Study material below:
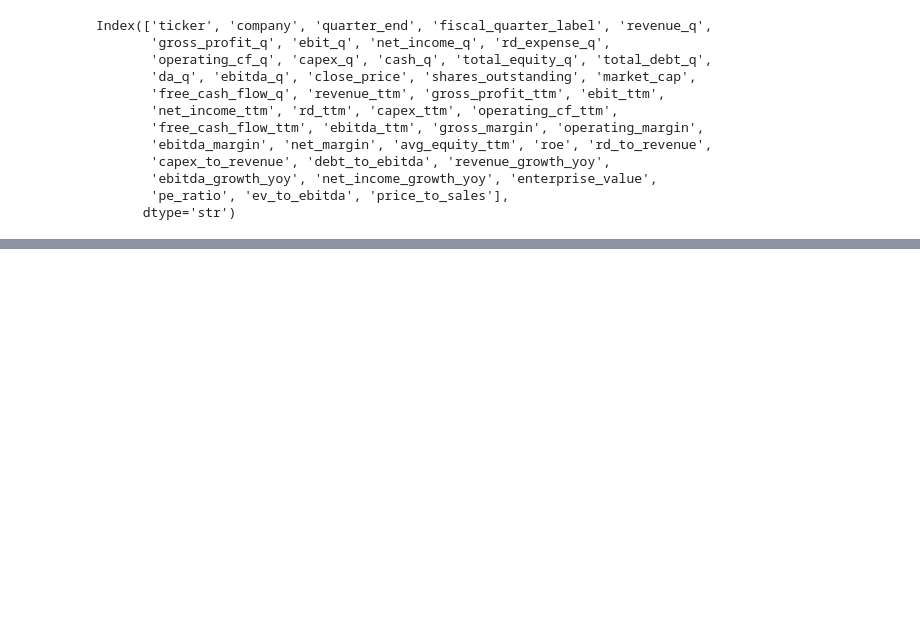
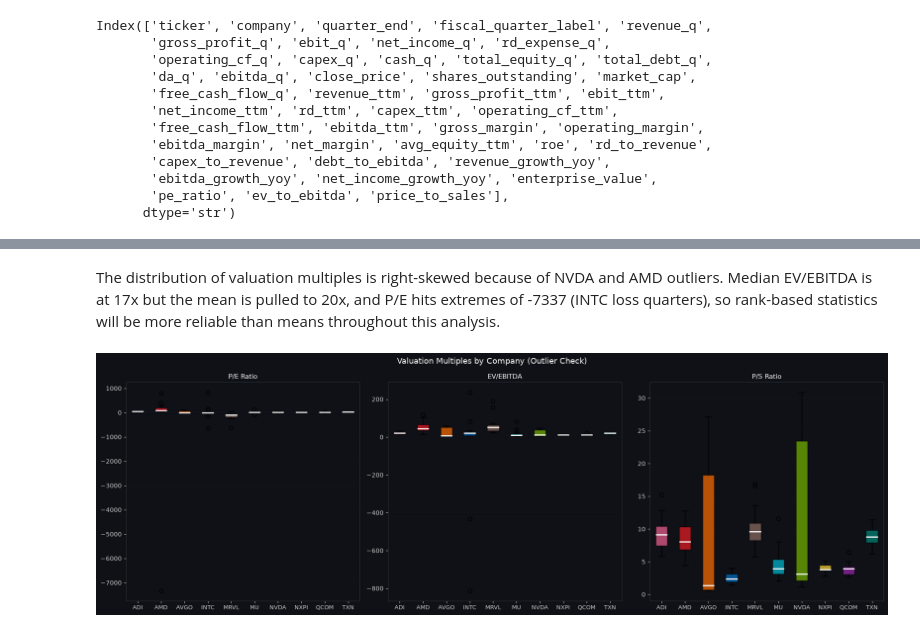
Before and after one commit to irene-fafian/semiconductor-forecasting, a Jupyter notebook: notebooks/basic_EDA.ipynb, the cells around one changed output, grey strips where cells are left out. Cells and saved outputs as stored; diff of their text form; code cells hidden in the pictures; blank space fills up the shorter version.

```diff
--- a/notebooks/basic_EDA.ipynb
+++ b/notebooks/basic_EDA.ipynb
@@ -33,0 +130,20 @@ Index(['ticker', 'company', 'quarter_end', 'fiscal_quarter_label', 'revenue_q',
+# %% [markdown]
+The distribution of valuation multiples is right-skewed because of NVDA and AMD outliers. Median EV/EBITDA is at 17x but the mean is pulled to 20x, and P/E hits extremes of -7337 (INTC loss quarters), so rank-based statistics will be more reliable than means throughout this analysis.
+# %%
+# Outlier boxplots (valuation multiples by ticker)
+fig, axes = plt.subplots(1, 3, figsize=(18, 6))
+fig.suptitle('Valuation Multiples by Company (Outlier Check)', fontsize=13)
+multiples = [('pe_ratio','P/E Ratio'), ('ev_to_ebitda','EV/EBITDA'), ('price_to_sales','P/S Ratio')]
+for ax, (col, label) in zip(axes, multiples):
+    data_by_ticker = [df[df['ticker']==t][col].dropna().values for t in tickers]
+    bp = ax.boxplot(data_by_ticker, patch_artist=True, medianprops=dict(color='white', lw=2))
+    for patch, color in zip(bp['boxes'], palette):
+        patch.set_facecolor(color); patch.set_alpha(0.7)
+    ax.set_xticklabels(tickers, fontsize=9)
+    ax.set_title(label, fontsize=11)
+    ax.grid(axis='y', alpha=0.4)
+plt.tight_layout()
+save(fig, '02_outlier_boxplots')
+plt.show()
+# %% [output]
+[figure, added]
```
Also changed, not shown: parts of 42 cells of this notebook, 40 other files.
End of Study material.
Your task is to count the lines in the material containing the word "tickers" and to state only that number.

▶ **Written response**: 2